◆ INFORMATION PROVIDED
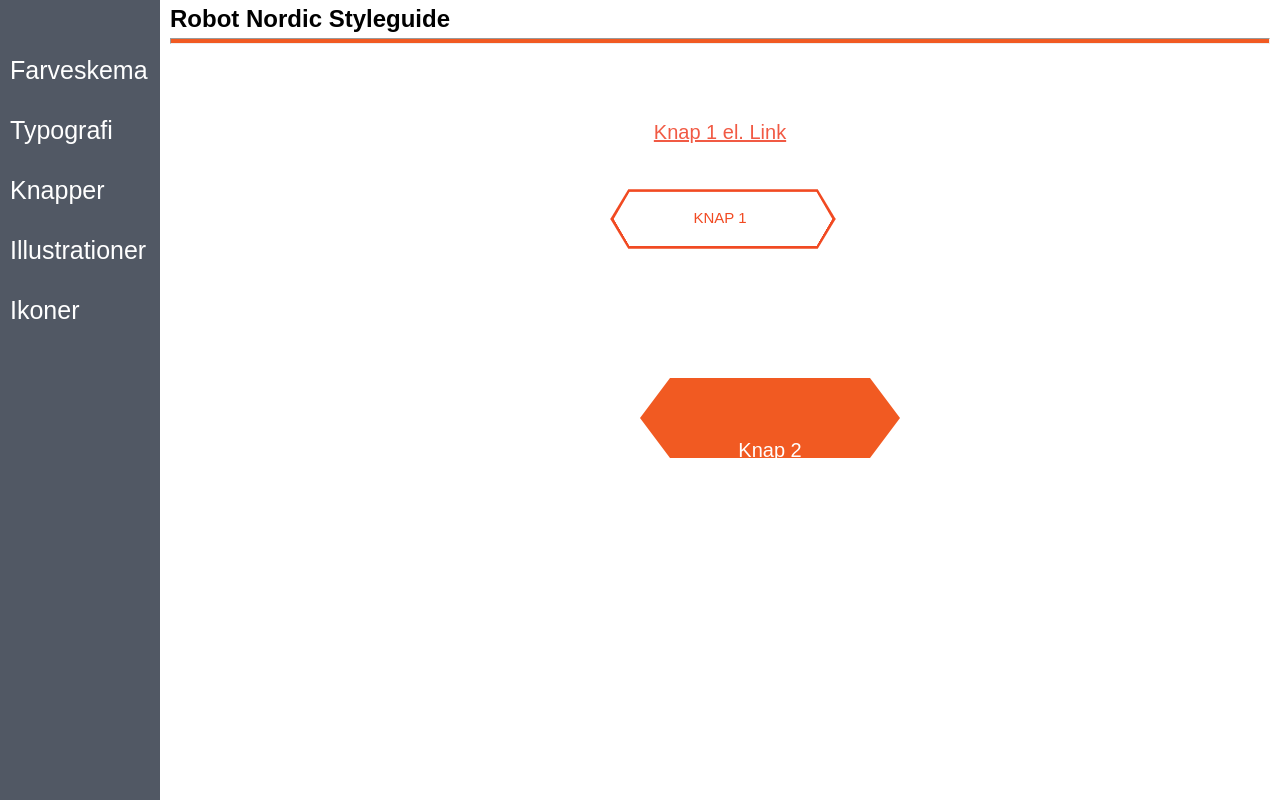
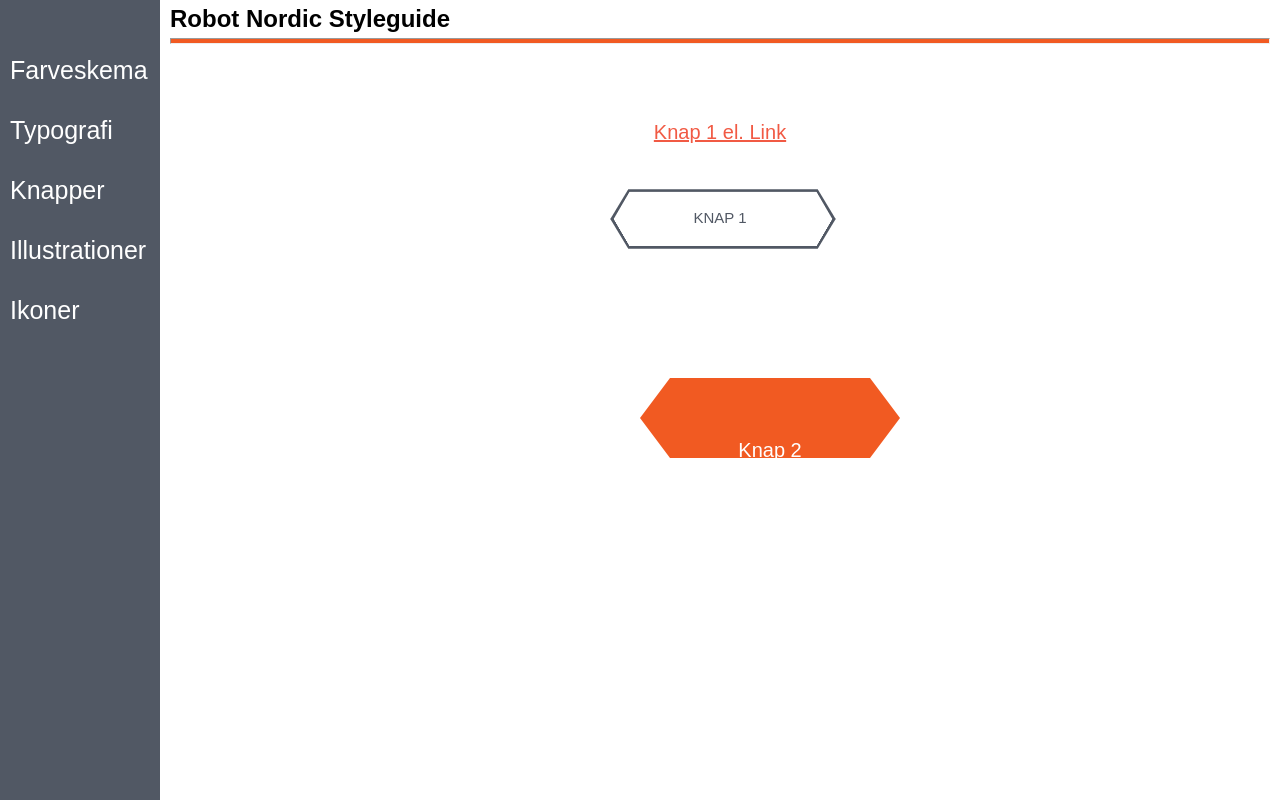
Before and after one commit to EmmaEngel/Gruppe-3-eksamen, a plain HTML site: page Styleguide/knapper.html in a window 1280 px wide. Drawn offline with Linux system fonts and the light colour scheme; a web font is replaced by a local one.

Commit message:
farve på knap

```diff
--- a/Styleguide/styleguideindex.css
+++ b/Styleguide/styleguideindex.css
@@ -170,10 +170,10 @@ font-family: rubik, sans-serif;
 	height:27px;
     z-index: -1;
 }
-.orange{ color: #f14a22; }
+.orange{ color: #515864; }
 /* Button Border Style */
 .orange:before,.orange:after {
-	border: 3px solid #f14a22;
+	border: 3px solid #515864;
 }
 
 .button:before{
--- a/css.css
+++ b/css.css
@@ -118,6 +118,7 @@ input[type=number]::-webkit-outer-spin-button {
   color: rgba(81,88,100,0.4);
 }
 
+
 .button{
     z-index: 1;
     position: relative;
```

◆ INSTRUCTIONS FOR THE TASK
Report every line of the preceding listing where the string "styleguideindex" occurs.

◆ SOLUTION FOR THIS TASK
--- a/Styleguide/styleguideindex.css
+++ b/Styleguide/styleguideindex.css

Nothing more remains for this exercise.